This video is great at pointing out much of what is wrong with high school physics education in the US.  However, I find the implication that this is not that hard to fix to be a bit tough to swallow.  More later....

## Wednesday, November 07, 2012

### Things no one teaches you as part of your training.

Over the last couple of months I've been reflecting about some aspects of being an academic physicist, particularly what skills are important and what aspects of the job are never explicitly taught.  The training system that has evolved in the post-WWII US research universities is one that, when it works well, instills critical thinking, experimental or calculational design, and a large amount of (often rather narrow) scientific expertise.  Ancillary to this, doctoral students often (but not always) get indirect training in written and oral communications through the various papers and theses they write and the presentations that are made at conferences and dissertation defenses.  Often students gain some teaching experience, though many times this is in the form of the kind of TA work (running a lab section, grading problem sets) that is a far cry from actually planning out and lecturing a course.  Sometimes in the course of graduate or postdoctoral work, scholars are taught a bit about mentoring of younger students, but this is almost entirely informal.

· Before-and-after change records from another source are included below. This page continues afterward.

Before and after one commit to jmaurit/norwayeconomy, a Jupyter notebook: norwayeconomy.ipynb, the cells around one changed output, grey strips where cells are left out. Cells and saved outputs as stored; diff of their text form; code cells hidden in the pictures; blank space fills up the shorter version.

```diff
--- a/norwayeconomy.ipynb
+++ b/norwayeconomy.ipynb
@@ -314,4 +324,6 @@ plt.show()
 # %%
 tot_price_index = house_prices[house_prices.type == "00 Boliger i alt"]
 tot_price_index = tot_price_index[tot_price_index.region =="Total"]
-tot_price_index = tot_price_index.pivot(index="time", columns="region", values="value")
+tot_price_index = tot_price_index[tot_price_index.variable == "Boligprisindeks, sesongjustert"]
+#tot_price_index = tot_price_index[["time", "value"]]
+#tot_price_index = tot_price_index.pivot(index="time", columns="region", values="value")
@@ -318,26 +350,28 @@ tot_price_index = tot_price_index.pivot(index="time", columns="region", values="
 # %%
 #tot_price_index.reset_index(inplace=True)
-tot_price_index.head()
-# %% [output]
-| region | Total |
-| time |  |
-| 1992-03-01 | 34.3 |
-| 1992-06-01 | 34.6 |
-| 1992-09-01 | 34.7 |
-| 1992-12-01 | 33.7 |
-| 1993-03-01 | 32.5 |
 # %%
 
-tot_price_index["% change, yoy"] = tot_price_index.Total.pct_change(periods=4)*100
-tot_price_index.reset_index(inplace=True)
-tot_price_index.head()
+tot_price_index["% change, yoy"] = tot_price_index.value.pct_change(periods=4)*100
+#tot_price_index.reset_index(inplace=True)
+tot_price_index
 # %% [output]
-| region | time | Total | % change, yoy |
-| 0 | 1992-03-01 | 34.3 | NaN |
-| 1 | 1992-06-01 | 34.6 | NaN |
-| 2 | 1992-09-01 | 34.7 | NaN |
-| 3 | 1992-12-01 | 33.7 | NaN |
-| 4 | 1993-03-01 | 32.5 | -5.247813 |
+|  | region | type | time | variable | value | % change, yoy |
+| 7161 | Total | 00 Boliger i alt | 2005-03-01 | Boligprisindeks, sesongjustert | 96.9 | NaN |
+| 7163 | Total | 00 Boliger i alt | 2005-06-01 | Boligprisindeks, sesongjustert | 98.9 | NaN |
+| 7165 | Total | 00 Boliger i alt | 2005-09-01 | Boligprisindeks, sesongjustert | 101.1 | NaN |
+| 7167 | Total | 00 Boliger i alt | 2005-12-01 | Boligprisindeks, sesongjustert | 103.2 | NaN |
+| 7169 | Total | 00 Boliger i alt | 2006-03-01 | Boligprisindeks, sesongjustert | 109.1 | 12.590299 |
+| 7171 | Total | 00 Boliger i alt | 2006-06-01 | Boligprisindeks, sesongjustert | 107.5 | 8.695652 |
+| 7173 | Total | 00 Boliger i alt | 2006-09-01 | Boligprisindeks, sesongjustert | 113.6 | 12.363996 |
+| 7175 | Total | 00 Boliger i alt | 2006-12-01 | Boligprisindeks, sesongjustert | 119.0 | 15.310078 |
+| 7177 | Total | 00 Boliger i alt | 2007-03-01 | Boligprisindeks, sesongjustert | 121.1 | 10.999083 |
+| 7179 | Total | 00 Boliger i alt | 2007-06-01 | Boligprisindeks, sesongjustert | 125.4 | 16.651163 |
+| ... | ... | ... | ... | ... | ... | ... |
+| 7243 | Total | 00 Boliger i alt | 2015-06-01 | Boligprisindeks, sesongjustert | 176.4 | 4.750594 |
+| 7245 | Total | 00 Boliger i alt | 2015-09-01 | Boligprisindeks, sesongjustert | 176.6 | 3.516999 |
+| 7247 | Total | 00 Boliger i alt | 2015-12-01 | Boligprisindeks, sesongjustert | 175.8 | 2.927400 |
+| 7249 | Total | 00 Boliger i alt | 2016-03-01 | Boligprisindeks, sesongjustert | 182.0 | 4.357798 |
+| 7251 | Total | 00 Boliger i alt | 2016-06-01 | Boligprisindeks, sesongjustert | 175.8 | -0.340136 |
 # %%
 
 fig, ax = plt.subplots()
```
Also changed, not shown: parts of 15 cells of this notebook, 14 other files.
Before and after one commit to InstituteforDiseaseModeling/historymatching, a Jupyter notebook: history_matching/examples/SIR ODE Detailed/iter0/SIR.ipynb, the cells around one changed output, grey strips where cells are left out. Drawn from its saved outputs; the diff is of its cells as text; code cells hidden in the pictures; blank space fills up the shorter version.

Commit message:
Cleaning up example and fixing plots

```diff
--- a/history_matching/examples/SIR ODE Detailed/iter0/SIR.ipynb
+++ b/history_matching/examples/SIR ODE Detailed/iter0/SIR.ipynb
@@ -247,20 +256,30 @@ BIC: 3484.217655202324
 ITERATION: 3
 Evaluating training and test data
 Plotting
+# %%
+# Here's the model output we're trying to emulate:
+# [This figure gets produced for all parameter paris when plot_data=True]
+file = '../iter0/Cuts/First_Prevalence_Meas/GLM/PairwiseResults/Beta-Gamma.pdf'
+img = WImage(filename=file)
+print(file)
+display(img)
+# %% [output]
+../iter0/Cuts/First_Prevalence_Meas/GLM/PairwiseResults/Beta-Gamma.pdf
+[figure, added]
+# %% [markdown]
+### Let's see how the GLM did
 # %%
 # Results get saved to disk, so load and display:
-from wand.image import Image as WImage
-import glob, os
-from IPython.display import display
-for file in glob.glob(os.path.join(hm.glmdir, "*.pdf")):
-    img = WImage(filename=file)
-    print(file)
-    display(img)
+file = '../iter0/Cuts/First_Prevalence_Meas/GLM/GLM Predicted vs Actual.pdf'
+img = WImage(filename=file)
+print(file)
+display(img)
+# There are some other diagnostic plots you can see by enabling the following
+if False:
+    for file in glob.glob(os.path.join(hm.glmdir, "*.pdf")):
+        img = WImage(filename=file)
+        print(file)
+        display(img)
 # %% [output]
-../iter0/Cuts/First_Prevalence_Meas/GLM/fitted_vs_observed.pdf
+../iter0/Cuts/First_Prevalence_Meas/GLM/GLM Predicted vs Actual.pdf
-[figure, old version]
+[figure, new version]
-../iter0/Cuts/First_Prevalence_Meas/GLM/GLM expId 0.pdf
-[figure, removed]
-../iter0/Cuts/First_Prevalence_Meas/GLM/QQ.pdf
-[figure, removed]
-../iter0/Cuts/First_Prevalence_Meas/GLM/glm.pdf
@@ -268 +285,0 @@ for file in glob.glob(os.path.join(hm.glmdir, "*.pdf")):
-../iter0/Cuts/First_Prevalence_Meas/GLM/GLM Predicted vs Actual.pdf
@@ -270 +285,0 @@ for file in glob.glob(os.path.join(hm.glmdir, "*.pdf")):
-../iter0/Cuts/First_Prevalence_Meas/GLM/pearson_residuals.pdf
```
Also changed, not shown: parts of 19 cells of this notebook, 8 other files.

However, there are many critical skills (relevant to eventual careers in both academia and industry) that get by-passed.   I'm not sure how you would actually teach these things in practice, and setting up courses to do so would widely be viewed as a waste of student time.  Still, it's interesting how much of being a good faculty member (or valued employee with managerial responsibilities) is never taught; it's just assumed that you pick this stuff up along the way somehow, or you are innately skilled.  Examples:
• Managing students.  This includes: motivating students; determining what level of guidance is best suited to a particular student to instill independence and creativity yet avoid either aimless floundering or complete micromanagement; how to deal with personal, physical health or mental health problems; how to assess whether a student really has strong potential or an affinity for a particular project or set of skills.
• Managing money.  No one ever tells you how to run a research group's finances.  No one ever explicitly sits you down and explains how the university's finances really work, what indirect costs really mean, how to deal with unanticipated financial issues, how to write a budget justification, how to stretch money as far as possible, how to negotiate with vendors, how the university accounting system works, how much responsibility to delegate to students/postdocs, how you may interact with the office of research accounting, how to do effort reporting.
• Working with colleagues within the department and the university.  (actually, my department does a decent job at this through faculty mentoring, but most of that was put in place after I had been promoted already.)  How does university decision making work, what can the chair do, what do the deans do, what does the provost do.  Why are there so many university committees?  Do any of them do anything useful?  Are they just a refuge for people with too much free time, who like to argue for hours about whether "could" or "should" is the appropriate language for a policy?
• Writing.  The only way people learn to write all of the really critical documents (papers, grant proposals, white papers, little blurbs for the department web page, group websites, etc.) is by doing.
• Teaching.  At the modern research university, there is an assumption that you can pick up teaching.  This is widely considered insulting by serious education professionals, though there is truth to it - most people who are highly successful, communicative, organized scientists tend to be pretty good in the classroom, since good teaching requires good communications and organization capabilities (though also considerably more).
• Time management.  No one teaches you how to budget your time, but if you can't do it reasonably well, you're really in trouble.  (For example, I should be writing three other things right now....)
Thoughts?  Anyone have any other examples of things we're expected to know but are never taught?  Suggested solutions to this problem?